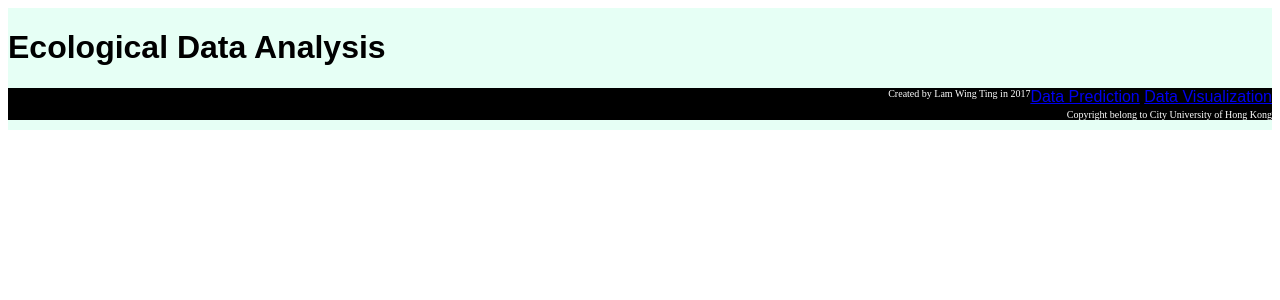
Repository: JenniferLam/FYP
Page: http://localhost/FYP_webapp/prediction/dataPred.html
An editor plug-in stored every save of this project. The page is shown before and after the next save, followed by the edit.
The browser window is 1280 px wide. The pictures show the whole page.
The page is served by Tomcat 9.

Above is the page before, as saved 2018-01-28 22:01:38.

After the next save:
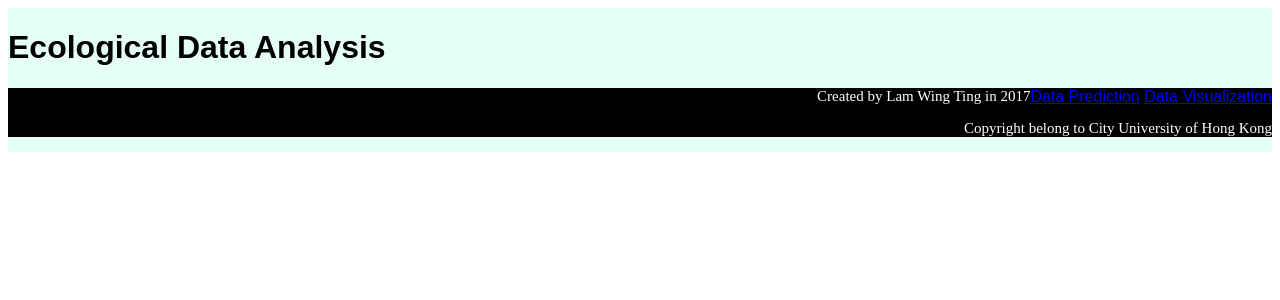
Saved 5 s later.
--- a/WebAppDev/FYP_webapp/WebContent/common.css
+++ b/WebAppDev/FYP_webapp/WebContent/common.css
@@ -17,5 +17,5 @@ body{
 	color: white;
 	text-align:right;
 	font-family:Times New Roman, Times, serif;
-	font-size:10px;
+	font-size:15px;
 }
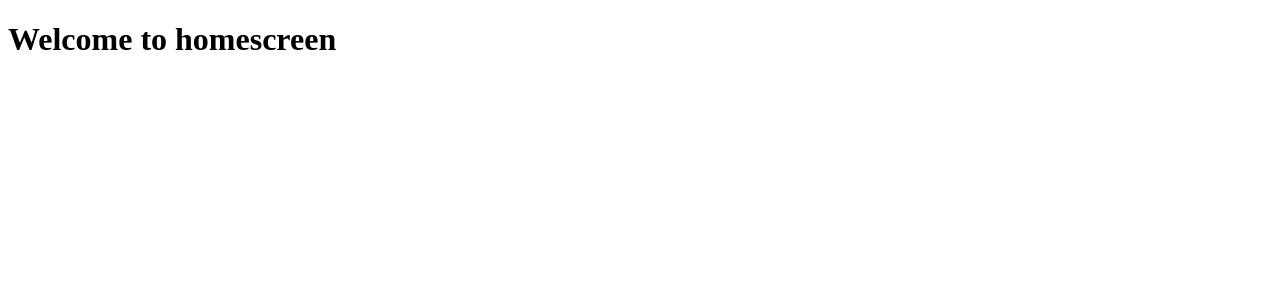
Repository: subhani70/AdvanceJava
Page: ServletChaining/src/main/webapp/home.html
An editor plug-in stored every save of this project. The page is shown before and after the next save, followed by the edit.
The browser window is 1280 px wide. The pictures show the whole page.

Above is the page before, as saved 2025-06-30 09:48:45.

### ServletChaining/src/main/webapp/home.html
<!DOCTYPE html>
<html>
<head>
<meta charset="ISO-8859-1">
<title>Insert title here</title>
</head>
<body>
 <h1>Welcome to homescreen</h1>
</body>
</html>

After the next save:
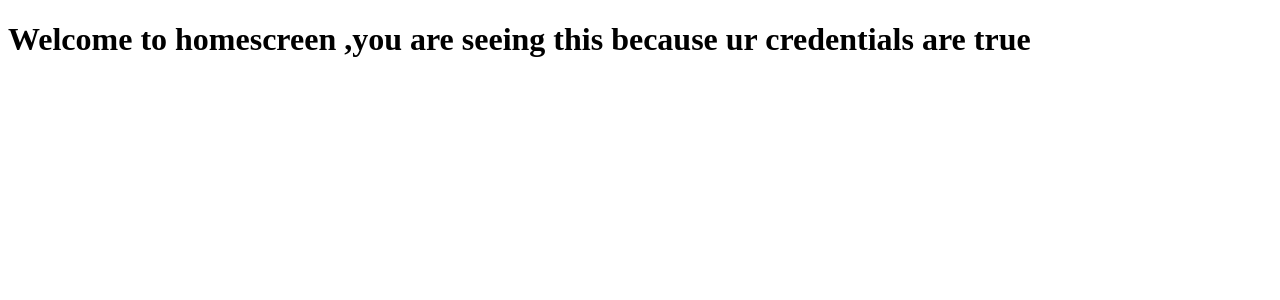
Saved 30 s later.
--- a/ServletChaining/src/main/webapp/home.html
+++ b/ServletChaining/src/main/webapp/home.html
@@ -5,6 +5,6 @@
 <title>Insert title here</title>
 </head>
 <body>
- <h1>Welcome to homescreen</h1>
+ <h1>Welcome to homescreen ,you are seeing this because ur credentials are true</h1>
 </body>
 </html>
================================
Goal of the exercise — Excluding all pictures, reproduce the records exactly as they appear above.

Response to this exercise —
Repository: JenniferLam/FYP
Page: http://localhost/FYP_webapp/prediction/dataPred.html
An editor plug-in stored every save of this project. The page is shown before and after the next save, followed by the edit.
The browser window is 1280 px wide. The pictures show the whole page.
The page is served by Tomcat 9.

Above is the page before, as saved 2018-01-28 22:01:38.

After the next save:
Saved 5 s later.
--- a/WebAppDev/FYP_webapp/WebContent/common.css
+++ b/WebAppDev/FYP_webapp/WebContent/common.css
@@ -17,5 +17,5 @@ body{
 	color: white;
 	text-align:right;
 	font-family:Times New Roman, Times, serif;
-	font-size:10px;
+	font-size:15px;
 }
Repository: subhani70/AdvanceJava
Page: ServletChaining/src/main/webapp/home.html
An editor plug-in stored every save of this project. The page is shown before and after the next save, followed by the edit.
The browser window is 1280 px wide. The pictures show the whole page.

Above is the page before, as saved 2025-06-30 09:48:45.

### ServletChaining/src/main/webapp/home.html
<!DOCTYPE html>
<html>
<head>
<meta charset="ISO-8859-1">
<title>Insert title here</title>
</head>
<body>
 <h1>Welcome to homescreen</h1>
</body>
</html>

After the next save:
Saved 30 s later.
--- a/ServletChaining/src/main/webapp/home.html
+++ b/ServletChaining/src/main/webapp/home.html
@@ -5,6 +5,6 @@
 <title>Insert title here</title>
 </head>
 <body>
- <h1>Welcome to homescreen</h1>
+ <h1>Welcome to homescreen ,you are seeing this because ur credentials are true</h1>
 </body>
 </html>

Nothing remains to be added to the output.